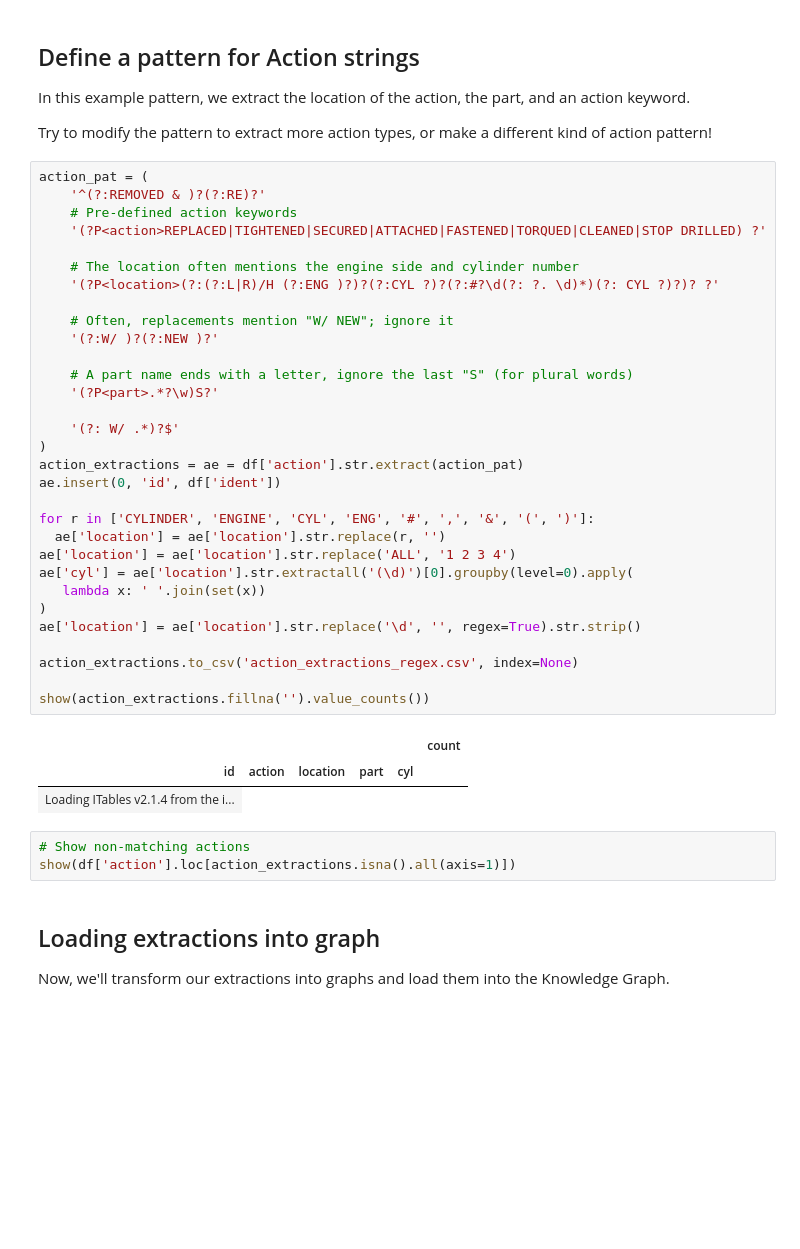
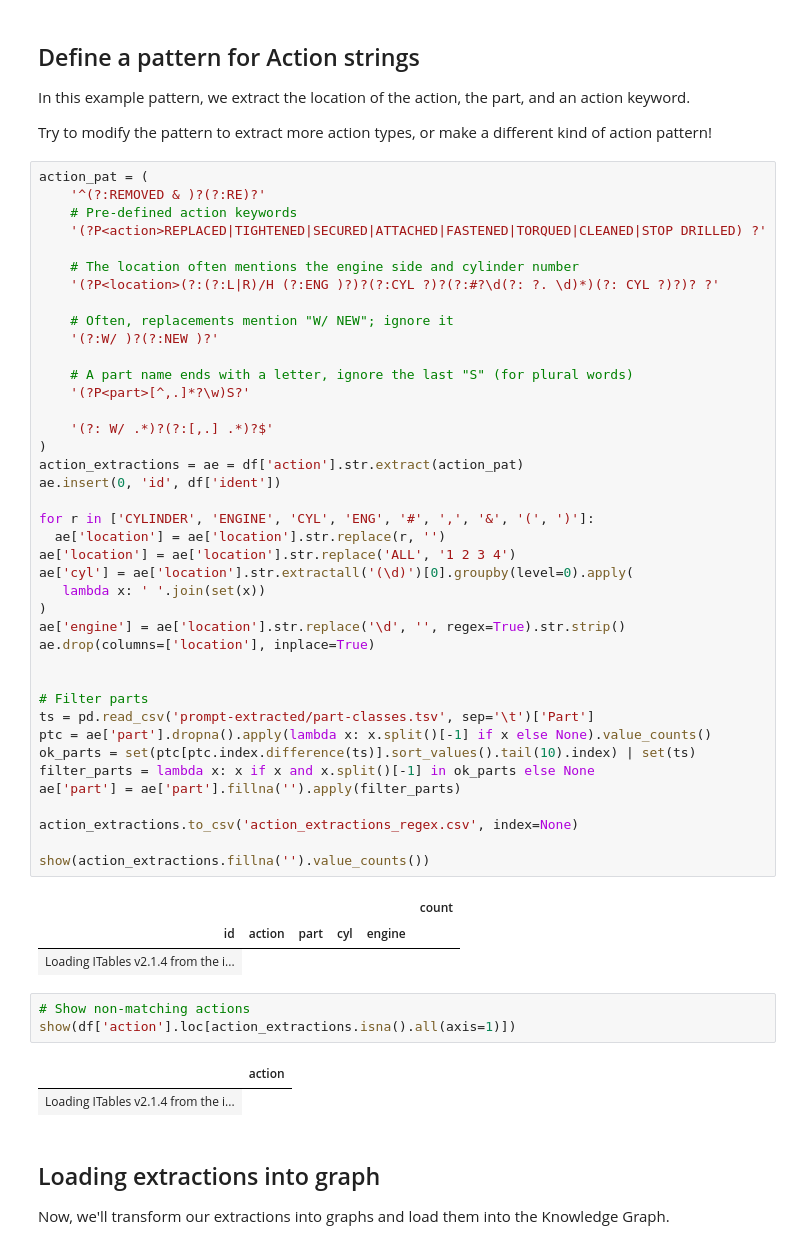
Before and after one commit to kai-vu/zorro, a Jupyter notebook: patterns.ipynb, the cells around one changed output. Drawn from its saved outputs; the diff is of its cells as text; blank space fills up the shorter version.

```diff
--- a/patterns.ipynb
+++ b/patterns.ipynb
@@ -101,41 +109,53 @@ Try to modify the pattern to extract more action types, or make a different kind
 # %%
 action_pat = (
     '^(?:REMOVED & )?(?:RE)?'
     # Pre-defined action keywords
     '(?P<action>REPLACED|TIGHTENED|SECURED|ATTACHED|FASTENED|TORQUED|CLEANED|STOP DRILLED) ?'
 
     # The location often mentions the engine side and cylinder number
     '(?P<location>(?:(?:L|R)/H (?:ENG )?)?(?:CYL ?)?(?:#?\d(?: ?. \d)*)(?: CYL ?)?)? ?'
 
     # Often, replacements mention "W/ NEW"; ignore it
     '(?:W/ )?(?:NEW )?'
 
     # A part name ends with a letter, ignore the last "S" (for plural words)
-    '(?P<part>.*?\w)S?'
+    '(?P<part>[^,.]*?\w)S?'
 
-    '(?: W/ .*)?$'
+    '(?: W/ .*)?(?:[,.] .*)?$'
 )
 action_extractions = ae = df['action'].str.extract(action_pat)
 ae.insert(0, 'id', df['ident'])
 
 for r in ['CYLINDER', 'ENGINE', 'CYL', 'ENG', '#', ',', '&', '(', ')']:
   ae['location'] = ae['location'].str.replace(r, '')
 ae['location'] = ae['location'].str.replace('ALL', '1 2 3 4')
 ae['cyl'] = ae['location'].str.extractall('(\d)')[0].groupby(level=0).apply(
    lambda x: ' '.join(set(x))
 )
-ae['location'] = ae['location'].str.replace('\d', '', regex=True).str.strip()
+ae['engine'] = ae['location'].str.replace('\d', '', regex=True).str.strip()
+ae.drop(columns=['location'], inplace=True)
+
+
+# Filter parts
+ts = pd.read_csv('prompt-extracted/part-classes.tsv', sep='\t')['Part']
+ptc = ae['part'].dropna().apply(lambda x: x.split()[-1] if x else None).value_counts()
+ok_parts = set(ptc[ptc.index.difference(ts)].sort_values().tail(10).index) | set(ts)
+filter_parts = lambda x: x if x and x.split()[-1] in ok_parts else None
+ae['part'] = ae['part'].fillna('').apply(filter_parts)
 
 action_extractions.to_csv('action_extractions_regex.csv', index=None)
 
 show(action_extractions.fillna('').value_counts())
 # %% [output]
 |  |  |  |  |  | count |
-| id | action | location | part | cyl |  |
+| id | action | part | cyl | engine |  |
 | Loading ITables v2.1.4 from the i... |
 # %%
 # Show non-matching actions
 show(df['action'].loc[action_extractions.isna().all(axis=1)])
+# %% [output]
+|  | action |
+| Loading ITables v2.1.4 from the i... |
 # %% [markdown]
 ## Loading extractions into graph
 
```
Also changed, not shown: parts of 1 cell of this notebook, 7 other files.
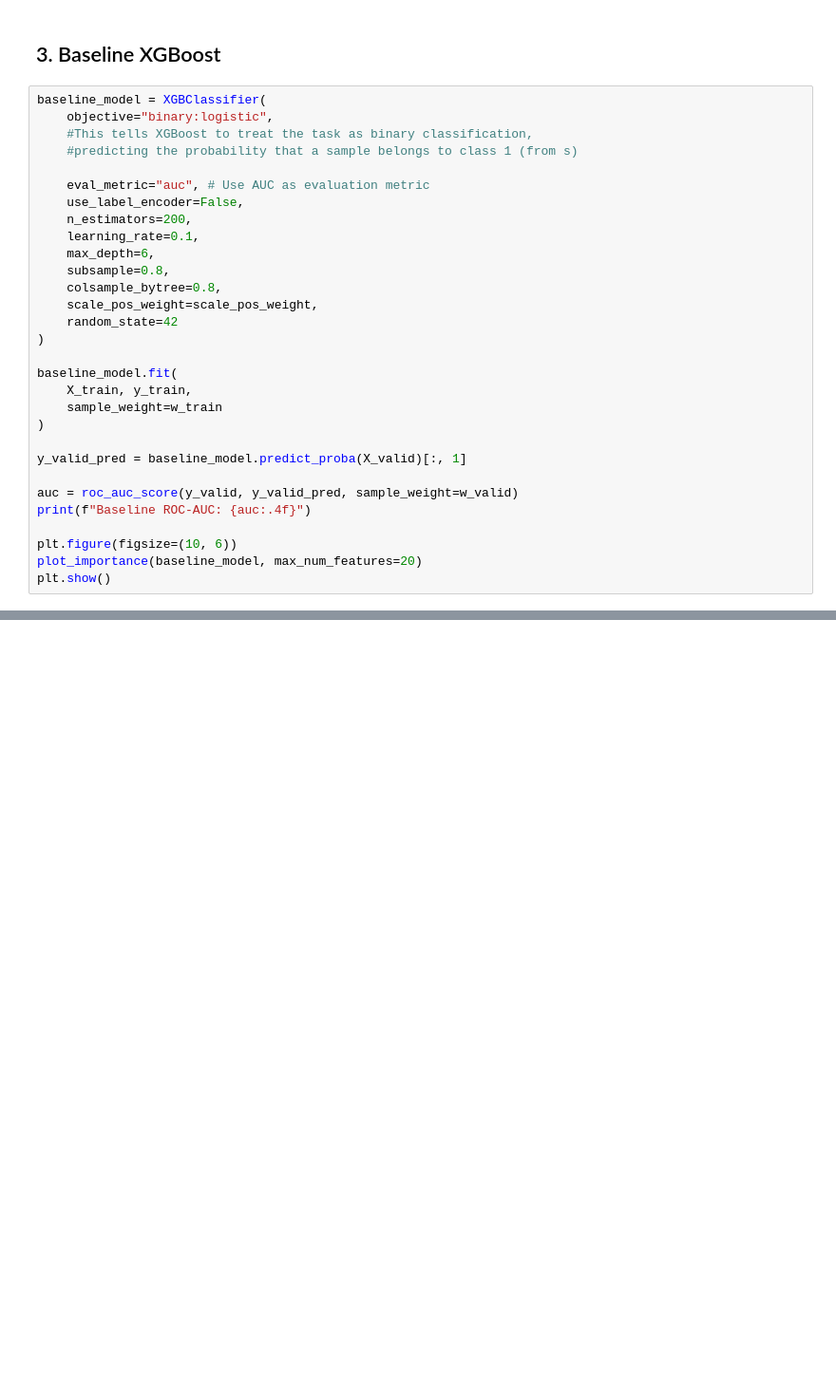
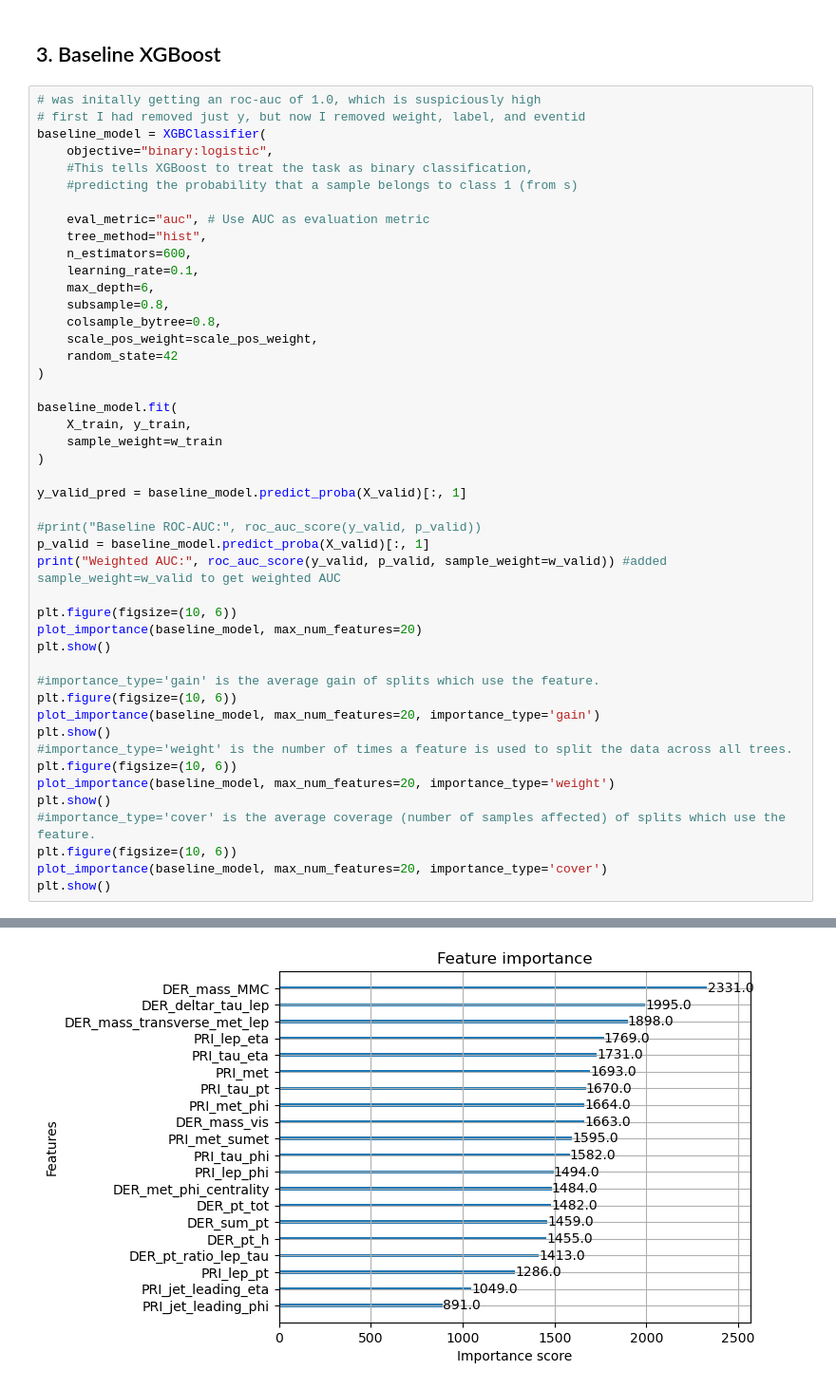
Before and after one commit to jcwilson11/JCW.AAI627, a Jupyter notebook: HW/HW1/JorisWilson_AAI627_HW1.ipynb, the cells around one changed output, grey strips where cells are left out. Shown: that part at 95% size. Cells and saved outputs as stored; diff of their text form; blank space fills up the shorter version.

```diff
--- a/HW/HW1/JorisWilson_AAI627_HW1.ipynb
+++ b/HW/HW1/JorisWilson_AAI627_HW1.ipynb
@@ -66,14 +63,16 @@ np.float64(1.9182595500043773)
 # %% [markdown]
 ## 3. Baseline XGBoost
 # %%
+# was initally getting an roc-auc of 1.0, which is suspiciously high
+# first I had removed just y, but now I removed weight, label, and eventid
 baseline_model = XGBClassifier(
     objective="binary:logistic",
     #This tells XGBoost to treat the task as binary classification,
     #predicting the probability that a sample belongs to class 1 (from s)
 
     eval_metric="auc", # Use AUC as evaluation metric
-    use_label_encoder=False,
-    n_estimators=200,
+    tree_method="hist",
+    n_estimators=600,
     learning_rate=0.1,
     max_depth=6,
     subsample=0.8,
@@ -89,10 +88,24 @@ baseline_model.fit(
 
 y_valid_pred = baseline_model.predict_proba(X_valid)[:, 1]
 
-auc = roc_auc_score(y_valid, y_valid_pred, sample_weight=w_valid)
-print(f"Baseline ROC-AUC: {auc:.4f}")
+#print("Baseline ROC-AUC:", roc_auc_score(y_valid, p_valid))
+p_valid = baseline_model.predict_proba(X_valid)[:, 1]
+print("Weighted AUC:", roc_auc_score(y_valid, p_valid, sample_weight=w_valid)) #added sample_weight=w_valid to get weighted AUC
 
 plt.figure(figsize=(10, 6))
 plot_importance(baseline_model, max_num_features=20)
 plt.show()
+
+#importance_type='gain' is the average gain of splits which use the feature.
+plt.figure(figsize=(10, 6))
+plot_importance(baseline_model, max_num_features=20, importance_type='gain')
+plt.show()
+#importance_type='weight' is the number of times a feature is used to split the data across all trees.
+plt.figure(figsize=(10, 6))
+plot_importance(baseline_model, max_num_features=20, importance_type='weight')
+plt.show()
+#importance_type='cover' is the average coverage (number of samples affected) of splits which use the feature.
+plt.figure(figsize=(10, 6))
+plot_importance(baseline_model, max_num_features=20, importance_type='cover')
+plt.show()
 # %% [output]
@@ -103 +114,2 @@ Baseline ROC-AUC: 1.0000
+[figure, new version]
 <Figure size 1000x600 with 0 Axes>
```
Also changed, not shown: parts of 14 cells of this notebook, 1 other file.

--------------------

- _Task_:
Print each of the records above exactly as written, leaving no picture in the copy.

- _Response below_:
Before and after one commit to kai-vu/zorro, a Jupyter notebook: patterns.ipynb, the cells around one changed output. Drawn from its saved outputs; the diff is of its cells as text; blank space fills up the shorter version.

```diff
--- a/patterns.ipynb
+++ b/patterns.ipynb
@@ -101,41 +109,53 @@ Try to modify the pattern to extract more action types, or make a different kind
 # %%
 action_pat = (
     '^(?:REMOVED & )?(?:RE)?'
     # Pre-defined action keywords
     '(?P<action>REPLACED|TIGHTENED|SECURED|ATTACHED|FASTENED|TORQUED|CLEANED|STOP DRILLED) ?'
 
     # The location often mentions the engine side and cylinder number
     '(?P<location>(?:(?:L|R)/H (?:ENG )?)?(?:CYL ?)?(?:#?\d(?: ?. \d)*)(?: CYL ?)?)? ?'
 
     # Often, replacements mention "W/ NEW"; ignore it
     '(?:W/ )?(?:NEW )?'
 
     # A part name ends with a letter, ignore the last "S" (for plural words)
-    '(?P<part>.*?\w)S?'
+    '(?P<part>[^,.]*?\w)S?'
 
-    '(?: W/ .*)?$'
+    '(?: W/ .*)?(?:[,.] .*)?$'
 )
 action_extractions = ae = df['action'].str.extract(action_pat)
 ae.insert(0, 'id', df['ident'])
 
 for r in ['CYLINDER', 'ENGINE', 'CYL', 'ENG', '#', ',', '&', '(', ')']:
   ae['location'] = ae['location'].str.replace(r, '')
 ae['location'] = ae['location'].str.replace('ALL', '1 2 3 4')
 ae['cyl'] = ae['location'].str.extractall('(\d)')[0].groupby(level=0).apply(
    lambda x: ' '.join(set(x))
 )
-ae['location'] = ae['location'].str.replace('\d', '', regex=True).str.strip()
+ae['engine'] = ae['location'].str.replace('\d', '', regex=True).str.strip()
+ae.drop(columns=['location'], inplace=True)
+
+
+# Filter parts
+ts = pd.read_csv('prompt-extracted/part-classes.tsv', sep='\t')['Part']
+ptc = ae['part'].dropna().apply(lambda x: x.split()[-1] if x else None).value_counts()
+ok_parts = set(ptc[ptc.index.difference(ts)].sort_values().tail(10).index) | set(ts)
+filter_parts = lambda x: x if x and x.split()[-1] in ok_parts else None
+ae['part'] = ae['part'].fillna('').apply(filter_parts)
 
 action_extractions.to_csv('action_extractions_regex.csv', index=None)
 
 show(action_extractions.fillna('').value_counts())
 # %% [output]
 |  |  |  |  |  | count |
-| id | action | location | part | cyl |  |
+| id | action | part | cyl | engine |  |
 | Loading ITables v2.1.4 from the i... |
 # %%
 # Show non-matching actions
 show(df['action'].loc[action_extractions.isna().all(axis=1)])
+# %% [output]
+|  | action |
+| Loading ITables v2.1.4 from the i... |
 # %% [markdown]
 ## Loading extractions into graph
 
```
Also changed, not shown: parts of 1 cell of this notebook, 7 other files.
Before and after one commit to jcwilson11/JCW.AAI627, a Jupyter notebook: HW/HW1/JorisWilson_AAI627_HW1.ipynb, the cells around one changed output, grey strips where cells are left out. Shown: that part at 95% size. Cells and saved outputs as stored; diff of their text form; blank space fills up the shorter version.

```diff
--- a/HW/HW1/JorisWilson_AAI627_HW1.ipynb
+++ b/HW/HW1/JorisWilson_AAI627_HW1.ipynb
@@ -66,14 +63,16 @@ np.float64(1.9182595500043773)
 # %% [markdown]
 ## 3. Baseline XGBoost
 # %%
+# was initally getting an roc-auc of 1.0, which is suspiciously high
+# first I had removed just y, but now I removed weight, label, and eventid
 baseline_model = XGBClassifier(
     objective="binary:logistic",
     #This tells XGBoost to treat the task as binary classification,
     #predicting the probability that a sample belongs to class 1 (from s)
 
     eval_metric="auc", # Use AUC as evaluation metric
-    use_label_encoder=False,
-    n_estimators=200,
+    tree_method="hist",
+    n_estimators=600,
     learning_rate=0.1,
     max_depth=6,
     subsample=0.8,
@@ -89,10 +88,24 @@ baseline_model.fit(
 
 y_valid_pred = baseline_model.predict_proba(X_valid)[:, 1]
 
-auc = roc_auc_score(y_valid, y_valid_pred, sample_weight=w_valid)
-print(f"Baseline ROC-AUC: {auc:.4f}")
+#print("Baseline ROC-AUC:", roc_auc_score(y_valid, p_valid))
+p_valid = baseline_model.predict_proba(X_valid)[:, 1]
+print("Weighted AUC:", roc_auc_score(y_valid, p_valid, sample_weight=w_valid)) #added sample_weight=w_valid to get weighted AUC
 
 plt.figure(figsize=(10, 6))
 plot_importance(baseline_model, max_num_features=20)
 plt.show()
+
+#importance_type='gain' is the average gain of splits which use the feature.
+plt.figure(figsize=(10, 6))
+plot_importance(baseline_model, max_num_features=20, importance_type='gain')
+plt.show()
+#importance_type='weight' is the number of times a feature is used to split the data across all trees.
+plt.figure(figsize=(10, 6))
+plot_importance(baseline_model, max_num_features=20, importance_type='weight')
+plt.show()
+#importance_type='cover' is the average coverage (number of samples affected) of splits which use the feature.
+plt.figure(figsize=(10, 6))
+plot_importance(baseline_model, max_num_features=20, importance_type='cover')
+plt.show()
 # %% [output]
@@ -103 +114,2 @@ Baseline ROC-AUC: 1.0000
+[figure, new version]
 <Figure size 1000x600 with 0 Axes>
```
Also changed, not shown: parts of 14 cells of this notebook, 1 other file.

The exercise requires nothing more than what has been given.